--- MATERIAL PROVIDED Enclosed Below ---

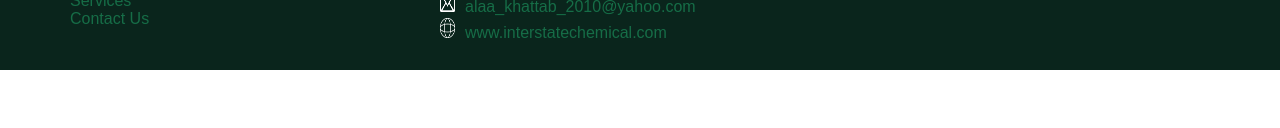
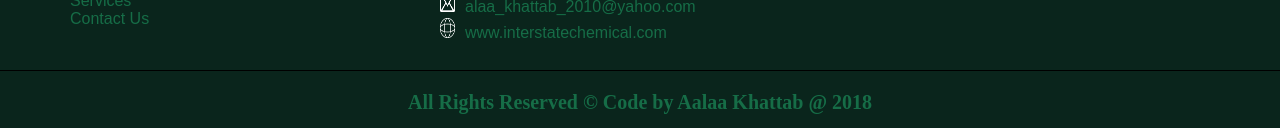
Before and after one commit to AlaaKhattab/Template-15, a plain HTML site: page index.html in a window 1280 px wide. Shown: the part 1471-1599 px from the top of the page. Before the commit the page ends 1541 px from the top, so only its background shows below. Drawn offline with Linux system fonts and the light colour scheme.

Commit message:
Add rights

```diff
--- a/CSS/style.css
+++ b/CSS/style.css
@@ -368,3 +368,20 @@
     height: 10px;
     margin-left: 10px;
 }
+
+/*****************************************************************************************************/
+/******************************************* rights **************************************************/
+/*****************************************************************************************************/
+#rights{
+    height: 20px;
+    background-color: #0A251C;
+    padding: 20px;
+    border-top: 1px solid black;
+}
+
+#rights p{
+    text-align: center;
+    font-size: 20px;
+    font-weight: bold;
+    color: #166D47;
+}
--- a/index.html
+++ b/index.html
@@ -204,6 +204,12 @@
             </div>
         </div>
 
+        <!--------------------------------------------------------------------------->
+        <!------------------------------  rights  ----------------------------------->
+        <div id="rights">
+            <p>All Rights Reserved &copy; Code by Aalaa Khattab @ 2018</p>
+        </div>
+
     </body>
 
 </html>
```
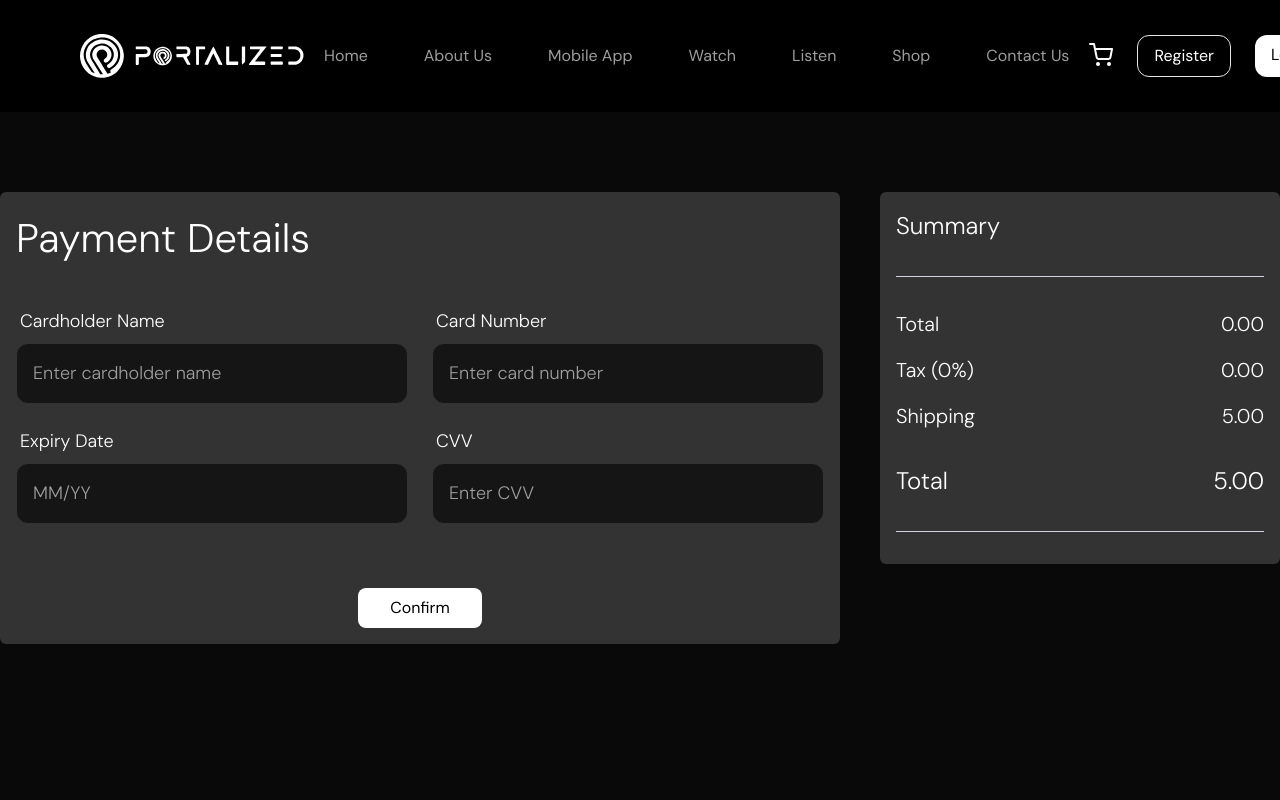
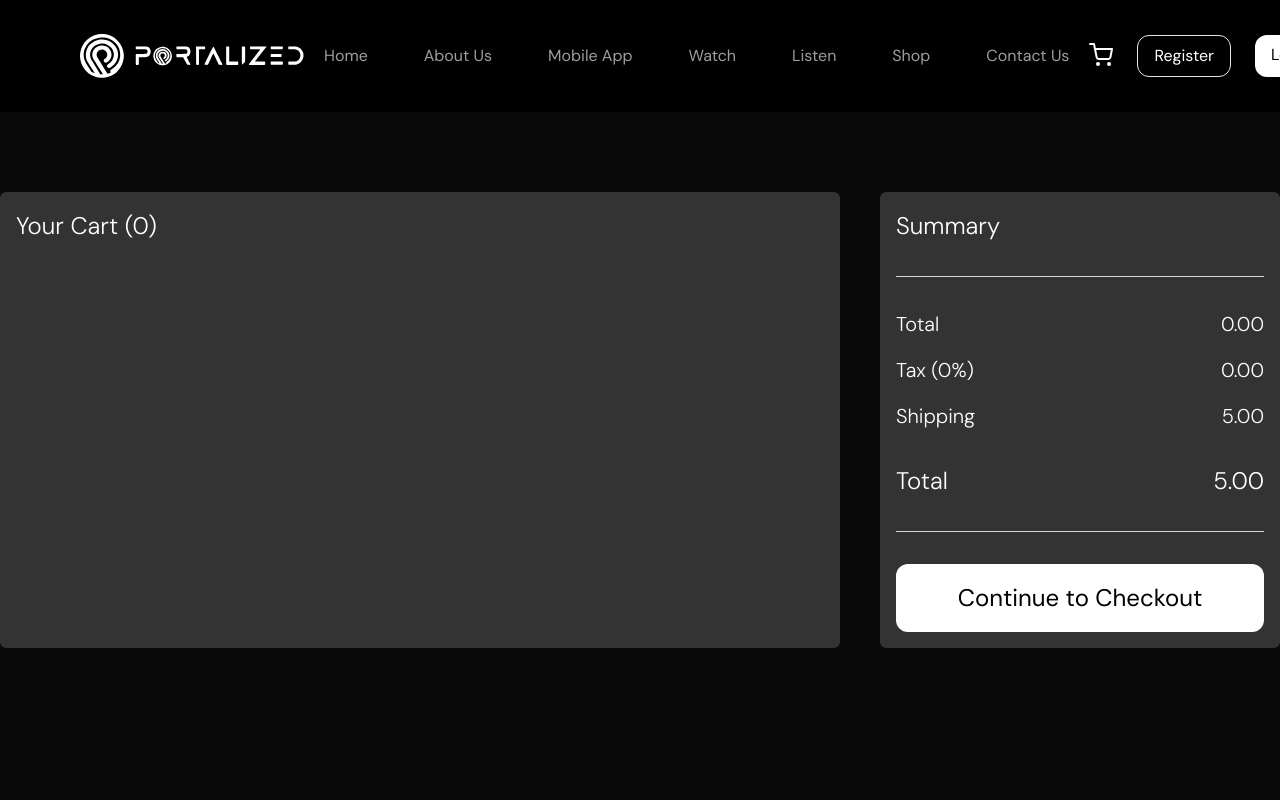
Before and after one commit to mohidmeer/portalized, a React (Create React App) app: page /checkout in a window 1280 px wide. Shown: the top 800 px of the page. Built offline with nearby package versions, Linux system fonts and the light colour scheme.

Commit message:
Deploy:updated ui state

```diff
--- a/src/pages/Checkout.js
+++ b/src/pages/Checkout.js
@@ -11,7 +11,7 @@ import Input from '../components/ui/input';
 const Checkout = () => {
 
 
-    const [checkoutStep, setCheckoutStep] = useState("billing");
+    const [checkoutStep, setCheckoutStep] = useState("cart");
 
     const cartItems = useSelector((state) => state.cart.cartItems);
 
--- a/src/pages/user/Profile.js
+++ b/src/pages/user/Profile.js
@@ -152,7 +152,7 @@ const ChangePasswordForm = () => {
         console.log('Form Data:', data);
     };
     return (
-        <form onSubmit={handleSubmit} className="grid md:grid-cols-3 gap-4 mt-10 md:mt-5 px-2 md:px-0 min-h-[40vh]">
+        <form onSubmit={handleSubmit(onSubmit)} className="grid md:grid-cols-3 gap-4 mt-10 md:mt-5 px-2 md:px-0 min-h-[40vh]">
 
             <div className="flex flex-col gap-1">
                 <label className="ml-1">Old Password</label>
```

--- End of Enclosed MATERIAL PROVIDED ---

Restate all entries above exactly, but not the images.

Before and after one commit to AlaaKhattab/Template-15, a plain HTML site: page index.html in a window 1280 px wide. Shown: the part 1471-1599 px from the top of the page. Before the commit the page ends 1541 px from the top, so only its background shows below. Drawn offline with Linux system fonts and the light colour scheme.

Commit message:
Add rights

```diff
--- a/CSS/style.css
+++ b/CSS/style.css
@@ -368,3 +368,20 @@
     height: 10px;
     margin-left: 10px;
 }
+
+/*****************************************************************************************************/
+/******************************************* rights **************************************************/
+/*****************************************************************************************************/
+#rights{
+    height: 20px;
+    background-color: #0A251C;
+    padding: 20px;
+    border-top: 1px solid black;
+}
+
+#rights p{
+    text-align: center;
+    font-size: 20px;
+    font-weight: bold;
+    color: #166D47;
+}
--- a/index.html
+++ b/index.html
@@ -204,6 +204,12 @@
             </div>
         </div>
 
+        <!--------------------------------------------------------------------------->
+        <!------------------------------  rights  ----------------------------------->
+        <div id="rights">
+            <p>All Rights Reserved &copy; Code by Aalaa Khattab @ 2018</p>
+        </div>
+
     </body>
 
 </html>
```
Before and after one commit to mohidmeer/portalized, a React (Create React App) app: page /checkout in a window 1280 px wide. Shown: the top 800 px of the page. Built offline with nearby package versions, Linux system fonts and the light colour scheme.

Commit message:
Deploy:updated ui state

```diff
--- a/src/pages/Checkout.js
+++ b/src/pages/Checkout.js
@@ -11,7 +11,7 @@ import Input from '../components/ui/input';
 const Checkout = () => {
 
 
-    const [checkoutStep, setCheckoutStep] = useState("billing");
+    const [checkoutStep, setCheckoutStep] = useState("cart");
 
     const cartItems = useSelector((state) => state.cart.cartItems);
 
--- a/src/pages/user/Profile.js
+++ b/src/pages/user/Profile.js
@@ -152,7 +152,7 @@ const ChangePasswordForm = () => {
         console.log('Form Data:', data);
     };
     return (
-        <form onSubmit={handleSubmit} className="grid md:grid-cols-3 gap-4 mt-10 md:mt-5 px-2 md:px-0 min-h-[40vh]">
+        <form onSubmit={handleSubmit(onSubmit)} className="grid md:grid-cols-3 gap-4 mt-10 md:mt-5 px-2 md:px-0 min-h-[40vh]">
 
             <div className="flex flex-col gap-1">
                 <label className="ml-1">Old Password</label>
```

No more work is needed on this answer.